Sergio Caucao, Eligio Colmenares, Gabriel N. Gatica, Cristian Inzunza:
A Banach spaces-based fully-mixed finite element method for the stationary chemotaxis-Navier-Stokes problem
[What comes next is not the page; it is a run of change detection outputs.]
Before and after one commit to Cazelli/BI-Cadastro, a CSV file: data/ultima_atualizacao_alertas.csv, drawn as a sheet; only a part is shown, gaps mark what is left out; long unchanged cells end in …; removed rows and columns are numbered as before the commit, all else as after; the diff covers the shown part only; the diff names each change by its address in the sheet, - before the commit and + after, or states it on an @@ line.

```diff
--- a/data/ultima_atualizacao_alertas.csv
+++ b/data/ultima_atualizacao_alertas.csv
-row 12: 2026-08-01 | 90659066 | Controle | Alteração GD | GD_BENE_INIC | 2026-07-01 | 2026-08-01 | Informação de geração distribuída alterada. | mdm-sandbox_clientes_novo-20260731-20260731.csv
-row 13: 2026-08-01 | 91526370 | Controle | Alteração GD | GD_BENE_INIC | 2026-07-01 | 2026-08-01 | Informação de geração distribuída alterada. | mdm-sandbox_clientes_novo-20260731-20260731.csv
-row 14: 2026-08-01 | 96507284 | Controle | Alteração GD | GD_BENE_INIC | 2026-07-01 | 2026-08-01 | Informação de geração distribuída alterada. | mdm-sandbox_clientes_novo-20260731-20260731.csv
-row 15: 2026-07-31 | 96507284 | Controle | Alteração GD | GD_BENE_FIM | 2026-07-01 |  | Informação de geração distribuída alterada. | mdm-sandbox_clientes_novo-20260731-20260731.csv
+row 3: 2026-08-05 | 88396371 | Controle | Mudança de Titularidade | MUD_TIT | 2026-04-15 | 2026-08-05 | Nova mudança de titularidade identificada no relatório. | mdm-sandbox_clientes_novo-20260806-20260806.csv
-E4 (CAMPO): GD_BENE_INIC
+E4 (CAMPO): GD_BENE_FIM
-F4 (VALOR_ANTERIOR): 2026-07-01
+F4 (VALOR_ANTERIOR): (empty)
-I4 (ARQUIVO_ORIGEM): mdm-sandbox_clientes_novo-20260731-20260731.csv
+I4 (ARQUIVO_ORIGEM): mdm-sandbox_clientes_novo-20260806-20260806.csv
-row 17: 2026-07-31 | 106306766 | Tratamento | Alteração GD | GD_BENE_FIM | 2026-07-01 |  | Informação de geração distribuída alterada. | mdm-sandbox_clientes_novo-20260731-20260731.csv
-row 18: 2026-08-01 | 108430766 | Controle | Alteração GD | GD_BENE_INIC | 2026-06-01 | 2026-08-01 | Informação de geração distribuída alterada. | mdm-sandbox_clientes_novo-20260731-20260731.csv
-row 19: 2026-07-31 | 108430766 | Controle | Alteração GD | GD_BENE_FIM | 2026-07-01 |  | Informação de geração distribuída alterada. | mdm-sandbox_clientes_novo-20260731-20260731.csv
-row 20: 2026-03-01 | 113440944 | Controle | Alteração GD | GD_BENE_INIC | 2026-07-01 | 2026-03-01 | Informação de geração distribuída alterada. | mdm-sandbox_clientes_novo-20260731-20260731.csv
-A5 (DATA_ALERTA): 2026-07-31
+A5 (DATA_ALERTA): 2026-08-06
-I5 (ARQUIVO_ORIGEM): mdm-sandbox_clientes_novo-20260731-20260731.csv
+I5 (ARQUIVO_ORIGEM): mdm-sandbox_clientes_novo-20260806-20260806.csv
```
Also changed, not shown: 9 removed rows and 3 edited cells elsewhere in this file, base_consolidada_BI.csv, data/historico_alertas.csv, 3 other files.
In this paper we introduce and analyze a Banach spaces-based approach yielding a fully-mixed finite element method for numerically solving the stationary chemotaxis-Navier-Stokes problem. This is a nonlinear coupled model representing the biological process given by the cell movement, driven by either an internal or an external chemical signal, within an incompressible fluid. In addition to the velocity and pressure of the fluid, the velocity gradient and the Bernouilli-type stress tensor are introduced as further unknowns, which allows to eliminate the pressure from the equations and compute it afterwards via a postprocessing formula. In turn, besides the cell density and the chemical signal concentration, the pseudostress associated with the former and the gradient of the latter are introduced as auxiliary unknowns as well. The resulting continuous formulation, posed in suitable Banach spaces, consists of a coupled system of three saddle point-type problems, each one of them perturbed with trilinear forms that depend on data and the unknowns of the other two. The well-posedness of it is analyzed by means of a fixed-point strategy, so that the classical Banach theorem, along with the Babu\v ska-Brezzi theory in Banach spaces, allow to conclude, under a smallness assumption on the data, the existence of a unique solution. Adopting an analogue approach for the associated Galerkin scheme, and under suitable hypotheses on arbitrary finite element subspaces employed, we apply the Brouwer and Banach theorems to show existence and then uniqueness of the discrete solution. General a priori error estimates, including those for the postprocessed pressure, are also derived. Next, a specific set of finite element subspaces satisfying the required stability conditions is introduced, which, given an integer $k \ge 0$, is defined in terms of Raviart-Thomas spaces of order $k$ and piecewise polynomials of degree $\le k$ only. The respective rates of convergence of the resulting Galerkin method are then provided. Finally, several numerical experiments confirming the latter and illustrating the good performance of the method, are reported.